> [Your objective]
Search the entries below for the string "file" and copy the lines that hold it.

-- Opening Marker --

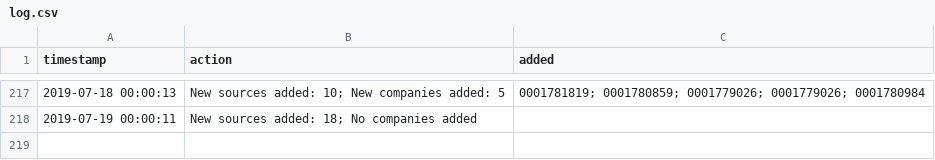
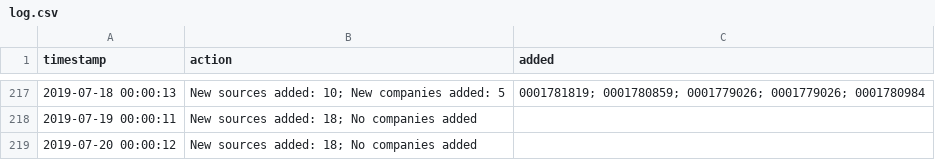
Before and after one commit to t-morrison/t-morrison.github.io, a CSV file: abs-ee/data/log.csv, drawn as a sheet; only a part is shown, gaps mark what is left out; the diff names each change by its address in the sheet, - before the commit and + after, or states it on an @@ line.

Commit message:
updating companies and log

```diff
--- a/abs-ee/data/log.csv
+++ b/abs-ee/data/log.csv
+row 219: 2019-07-20 00:00:12 | New sources added: 18; No companies added
```
Also changed, not shown: 1 other file.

-- Closing Marker --

> [Response to this task]
Before and after one commit to t-morrison/t-morrison.github.io, a CSV file: abs-ee/data/log.csv, drawn as a sheet; only a part is shown, gaps mark what is left out; the diff names each change by its address in the sheet, - before the commit and + after, or states it on an @@ line.
Also changed, not shown: 1 other file.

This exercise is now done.